Web page revision data
--------------------------------------------------
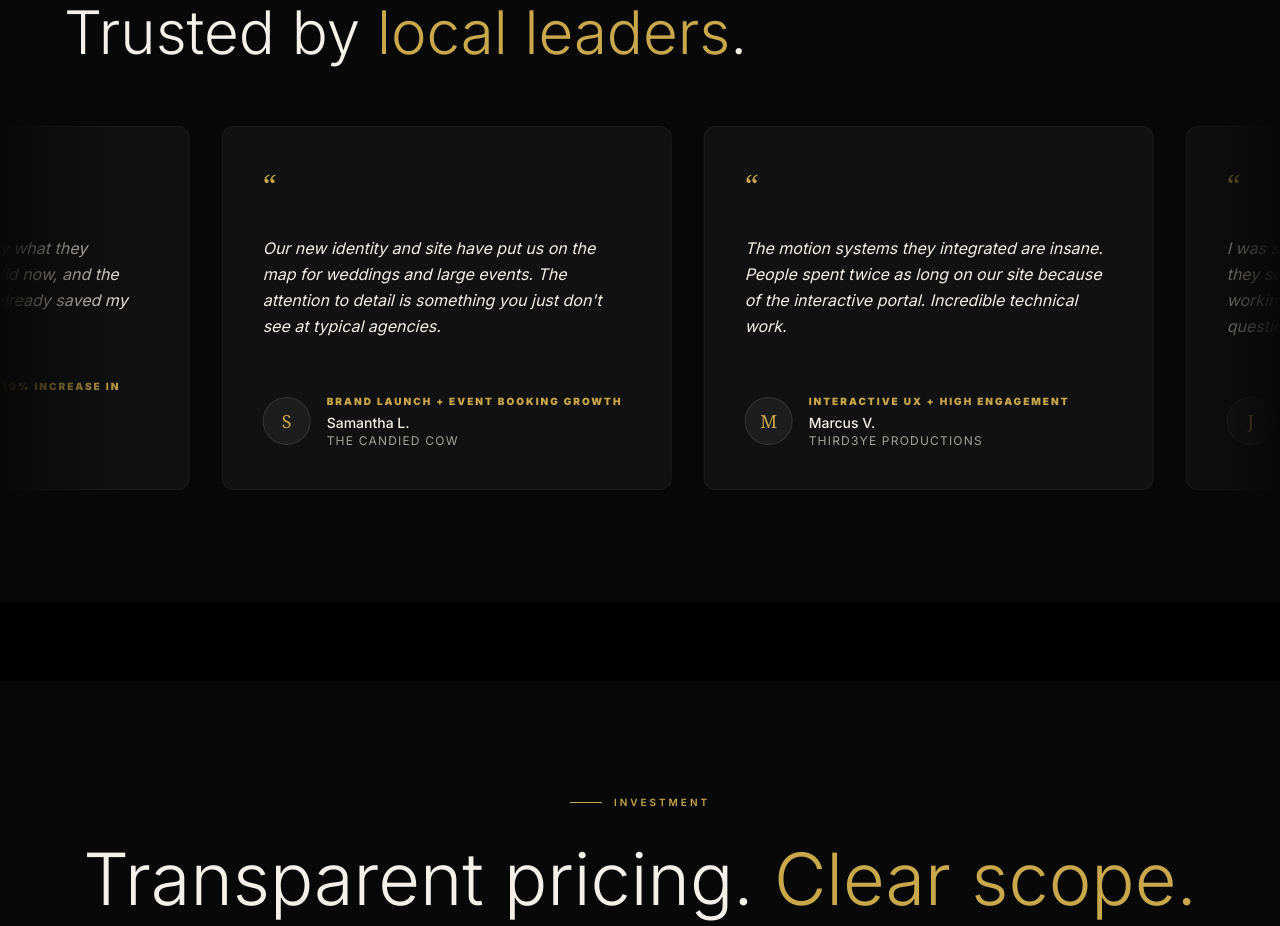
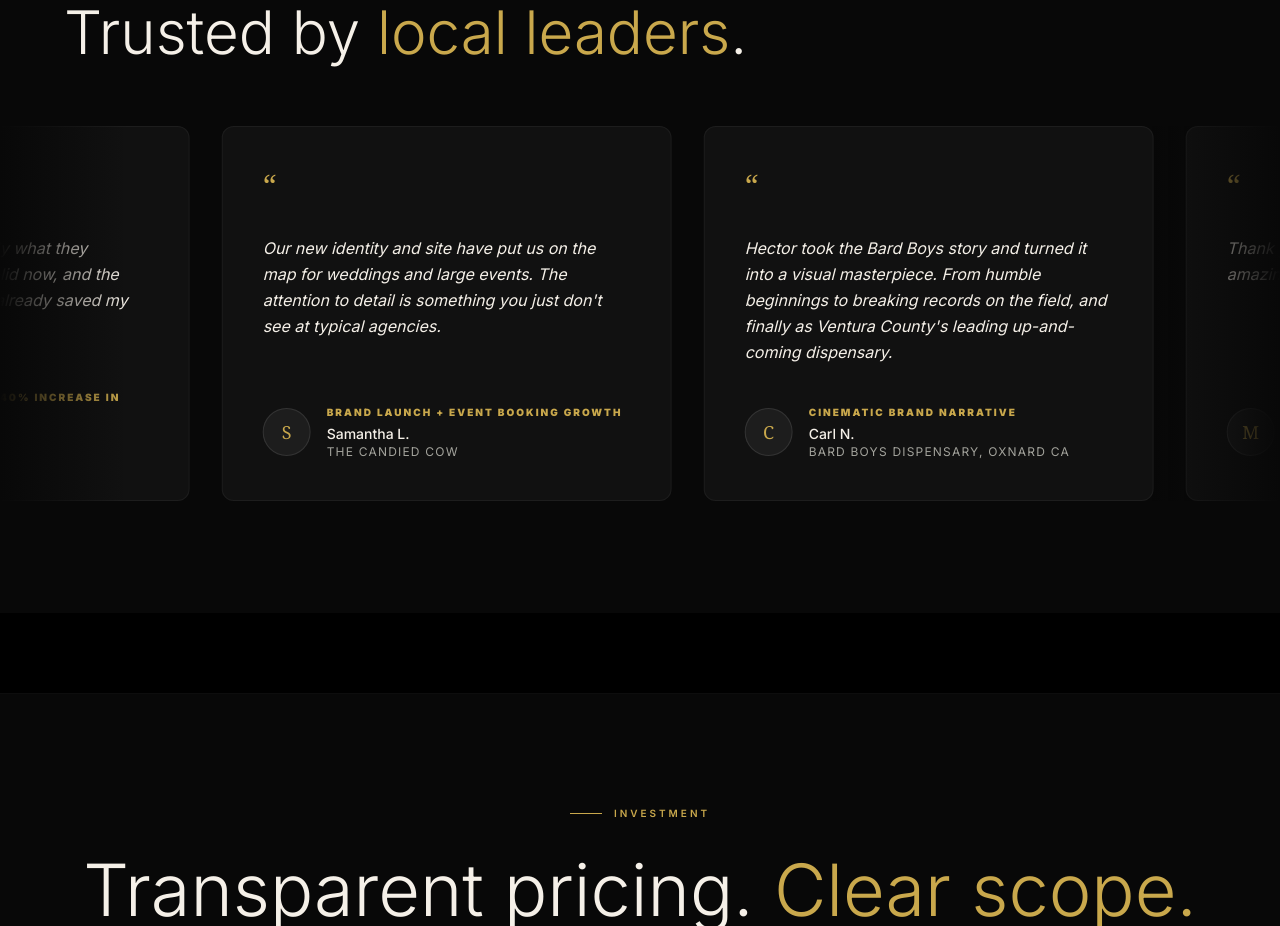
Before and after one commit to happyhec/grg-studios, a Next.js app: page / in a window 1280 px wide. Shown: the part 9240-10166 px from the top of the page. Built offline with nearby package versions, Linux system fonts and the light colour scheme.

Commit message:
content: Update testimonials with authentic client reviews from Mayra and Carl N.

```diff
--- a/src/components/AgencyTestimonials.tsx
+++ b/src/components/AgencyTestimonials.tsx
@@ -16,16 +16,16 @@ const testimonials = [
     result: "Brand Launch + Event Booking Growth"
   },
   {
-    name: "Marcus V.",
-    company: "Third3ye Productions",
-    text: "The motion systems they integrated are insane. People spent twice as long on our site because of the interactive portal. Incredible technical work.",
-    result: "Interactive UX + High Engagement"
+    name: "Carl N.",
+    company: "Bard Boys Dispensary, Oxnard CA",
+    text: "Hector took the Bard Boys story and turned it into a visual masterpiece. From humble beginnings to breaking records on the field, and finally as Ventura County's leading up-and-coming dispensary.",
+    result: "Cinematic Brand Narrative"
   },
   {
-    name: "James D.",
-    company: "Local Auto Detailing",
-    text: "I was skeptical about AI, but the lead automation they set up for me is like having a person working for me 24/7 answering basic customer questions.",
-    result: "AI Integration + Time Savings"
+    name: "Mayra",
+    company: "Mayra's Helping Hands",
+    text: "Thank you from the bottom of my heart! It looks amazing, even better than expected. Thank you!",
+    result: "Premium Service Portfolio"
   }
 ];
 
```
--------------------------------------------------
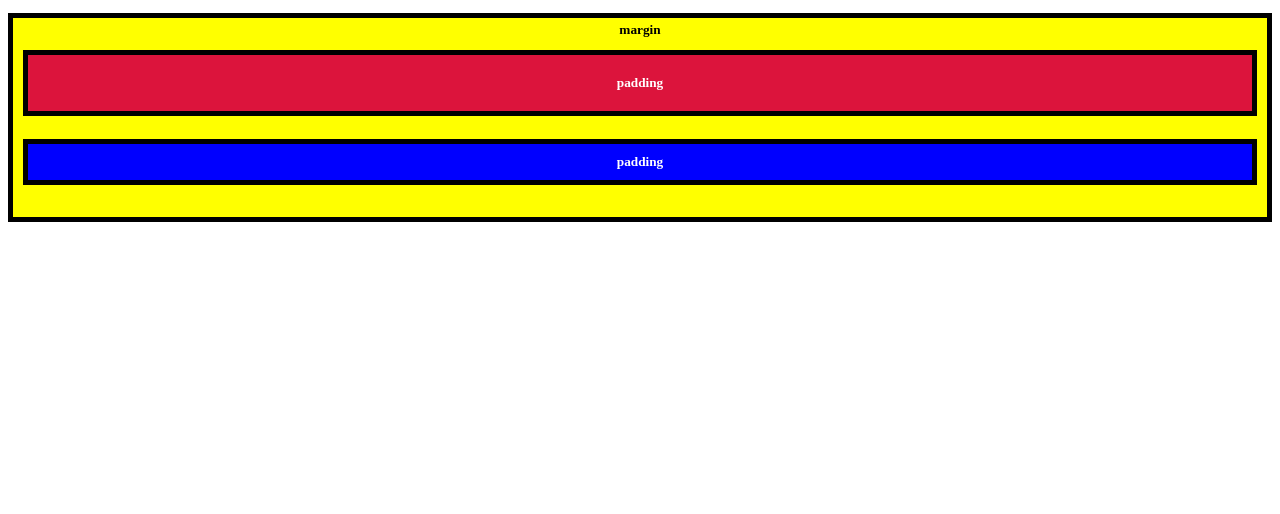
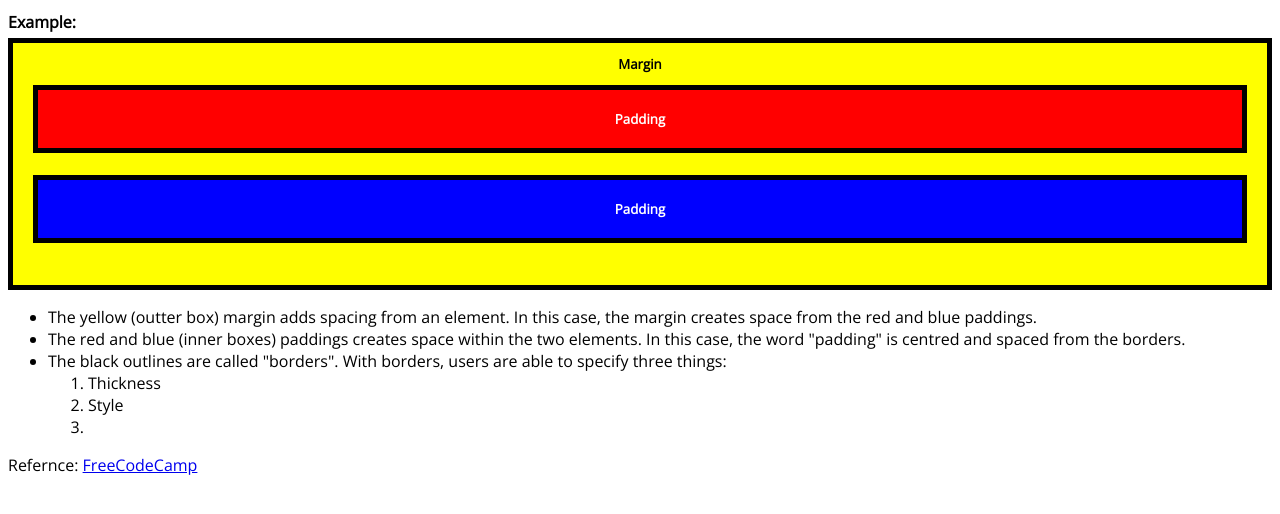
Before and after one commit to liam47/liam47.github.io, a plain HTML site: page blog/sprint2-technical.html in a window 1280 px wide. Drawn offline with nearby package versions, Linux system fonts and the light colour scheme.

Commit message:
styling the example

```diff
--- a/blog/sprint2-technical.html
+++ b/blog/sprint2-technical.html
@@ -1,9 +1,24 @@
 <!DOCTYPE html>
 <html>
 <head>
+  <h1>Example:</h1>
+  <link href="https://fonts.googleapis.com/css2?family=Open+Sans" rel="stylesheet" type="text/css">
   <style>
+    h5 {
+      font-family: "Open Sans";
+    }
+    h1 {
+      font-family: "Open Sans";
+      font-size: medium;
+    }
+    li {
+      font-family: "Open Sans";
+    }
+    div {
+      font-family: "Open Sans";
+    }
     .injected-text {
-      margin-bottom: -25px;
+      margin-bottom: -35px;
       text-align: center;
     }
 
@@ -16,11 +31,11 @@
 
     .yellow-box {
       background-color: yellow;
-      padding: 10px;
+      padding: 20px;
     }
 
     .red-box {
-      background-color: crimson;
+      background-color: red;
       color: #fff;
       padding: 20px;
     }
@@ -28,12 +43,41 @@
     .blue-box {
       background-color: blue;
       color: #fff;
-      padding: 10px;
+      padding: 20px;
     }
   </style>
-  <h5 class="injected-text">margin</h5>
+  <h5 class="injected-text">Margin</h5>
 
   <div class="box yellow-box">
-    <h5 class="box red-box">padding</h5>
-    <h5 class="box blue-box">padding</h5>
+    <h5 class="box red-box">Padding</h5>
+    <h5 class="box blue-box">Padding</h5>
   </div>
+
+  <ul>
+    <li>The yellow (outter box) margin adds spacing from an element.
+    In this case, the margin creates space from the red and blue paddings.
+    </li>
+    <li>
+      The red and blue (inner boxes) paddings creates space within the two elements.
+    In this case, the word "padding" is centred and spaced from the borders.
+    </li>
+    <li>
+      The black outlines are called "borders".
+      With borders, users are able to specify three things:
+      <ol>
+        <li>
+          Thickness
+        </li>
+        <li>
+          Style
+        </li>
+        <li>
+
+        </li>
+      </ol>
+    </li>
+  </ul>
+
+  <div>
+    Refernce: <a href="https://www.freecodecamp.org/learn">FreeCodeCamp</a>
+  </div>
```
--------------------------------------------------
What you will do:
Note each line above that contains "blog" and copy it out.

Result for this task:
Before and after one commit to liam47/liam47.github.io, a plain HTML site: page blog/sprint2-technical.html in a window 1280 px wide. Drawn offline with nearby package versions, Linux system fonts and the light colour scheme.
--- a/blog/sprint2-technical.html
+++ b/blog/sprint2-technical.html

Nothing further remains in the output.